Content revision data
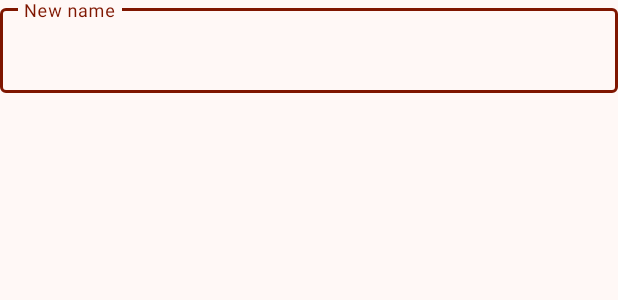
After one commit to Leonidius20/RecordingStudio, an Android app: the layout rename_dialog.xml on its own in the app's theme, with its tools: preview values and no code run, on a phone screen of 412 x 824 dp. The commit adds this screen. Shown: the top 300 px of the screen. Run offline under Robolectric (Android 15) with nearby library versions, the phone set to English and light mode, and no system bars.

Commit message:
removed action bar and fixed the style of action mode

```diff
--- a/app/src/main/java/io/github/leonidius20/recorder/MainActivity.kt
+++ b/app/src/main/java/io/github/leonidius20/recorder/MainActivity.kt
@@ -32,7 +32,7 @@ class MainActivity : AppCompatActivity() {
                 R.id.navigation_record, R.id.navigation_recordings_list, R.id.navigation_settings
             )
         )
-        setupActionBarWithNavController(navController, appBarConfiguration)
+        // setupActionBarWithNavController(navController, appBarConfiguration)
         navView.setupWithNavController(navController)
     }
 }
--- a/app/src/main/java/io/github/leonidius20/recorder/ui/recordings_list/RecordingsListViewModel.kt
+++ b/app/src/main/java/io/github/leonidius20/recorder/ui/recordings_list/RecordingsListViewModel.kt
@@ -43,6 +43,11 @@ class RecordingsListViewModel @Inject constructor(
         // val dateTaken: String,
     )
 
+    /**
+     * used in a dialog that is shown when user tries to rename a file
+     */
+    val renameFileNewName = MutableLiveData<String>()
+
     fun loadRecordings() {
         viewModelScope.launch {
             val result = withContext(ioDispatcher) {
--- /dev/null
+++ b/app/src/main/res/layout/rename_dialog.xml
@@ -0,0 +1,24 @@
+<?xml version="1.0" encoding="utf-8"?>
+<layout xmlns:android="http://schemas.android.com/apk/res/android"
+    xmlns:app="http://schemas.android.com/apk/res-auto">
+
+    <data>
+        <variable
+            name="viewmodel"
+            type="io.github.leonidius20.recorder.ui.recordings_list.RecordingsListViewModel" />
+    </data>
+
+    <com.google.android.material.textfield.TextInputLayout
+        android:id="@+id/textField"
+        android:layout_width="match_parent"
+        android:layout_height="wrap_content"
+        app:endIconMode="clear_text"
+        android:hint="@string/new_name">
+
+        <com.google.android.material.textfield.TextInputEditText
+            android:layout_width="match_parent"
+            android:layout_height="wrap_content"
+            android:text="@{viewmodel.renameFileNewName}" />
+
+    </com.google.android.material.textfield.TextInputLayout>
+</layout>
--- a/app/src/main/res/values-night/themes.xml
+++ b/app/src/main/res/values-night/themes.xml
@@ -1,5 +1,13 @@
 <resources>
     <style name="Theme.RecordingStudio" parent="Theme.Material3.Dark">
+
+        <!-- <item name="windowActionModeOverlay">true</item> -->
+        <item name="actionModeStyle">@style/Widget.Material3.ActionMode</item>
+        <item name="actionBarStyle">@style/Widget.Material3.ActionBar.Solid</item>
+        <item name="windowActionBar">false</item>
+        <item name="windowNoTitle">true</item>
+        <item name="actionBarPopupTheme">@style/Widget.Material3.PopupMenu</item>
+
         <item name="colorPrimary">@color/md_theme_primary</item>
         <item name="colorOnPrimary">@color/md_theme_onPrimary</item>
         <item name="colorPrimaryContainer">@color/md_theme_primaryContainer</item>
--- a/app/src/main/res/values/strings.xml
+++ b/app/src/main/res/values/strings.xml
@@ -11,4 +11,6 @@
     <string name="recordings_list_action_trash">Move to trash</string>
     <string name="recordings_list_title">Recordings</string>
     <string name="recordings_list_action_share">Share</string>
+    <string name="recordings_list_choose_new_name">Type new name</string>
+    <string name="new_name">New name</string>
 </resources>
--- a/app/src/main/res/values/themes.xml
+++ b/app/src/main/res/values/themes.xml
@@ -1,8 +1,11 @@
 <resources>
     <style name="Theme.RecordingStudio" parent="Theme.Material3.Light">
-        <item name="windowActionModeOverlay">true</item>
+        <!-- <item name="windowActionModeOverlay">true</item> -->
         <item name="actionModeStyle">@style/Widget.Material3.ActionMode</item>
         <item name="actionBarStyle">@style/Widget.Material3.ActionBar.Solid</item>
+        <item name="windowActionBar">false</item>
+        <item name="windowNoTitle">true</item>
+        <item name="actionBarPopupTheme">@style/Widget.Material3.PopupMenu</item>
 
         <item name="colorPrimary">@color/md_theme_primary</item>
         <item name="colorOnPrimary">@color/md_theme_onPrimary</item>
```
Also changed, not shown: app/src/main/java/io/github/leonidius20/recorder/ui/recordings_list/RecordingsListFragment.kt (+24 -0 lines), app/src/main/res/drawable/ic_delete_forever.xml (+9 -2 lines), app/src/main/res/drawable/ic_rename.xml (+11 -2 lines), app/src/main/res/drawable/ic_share.xml (+9 -2 lines), app/src/main/res/drawable/ic_trash.xml (+9 -2 lines).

_WORK REQUIRED_. How many of the lines above include "themes"? Only the number should be given.

_ANSWER SECTION_. 4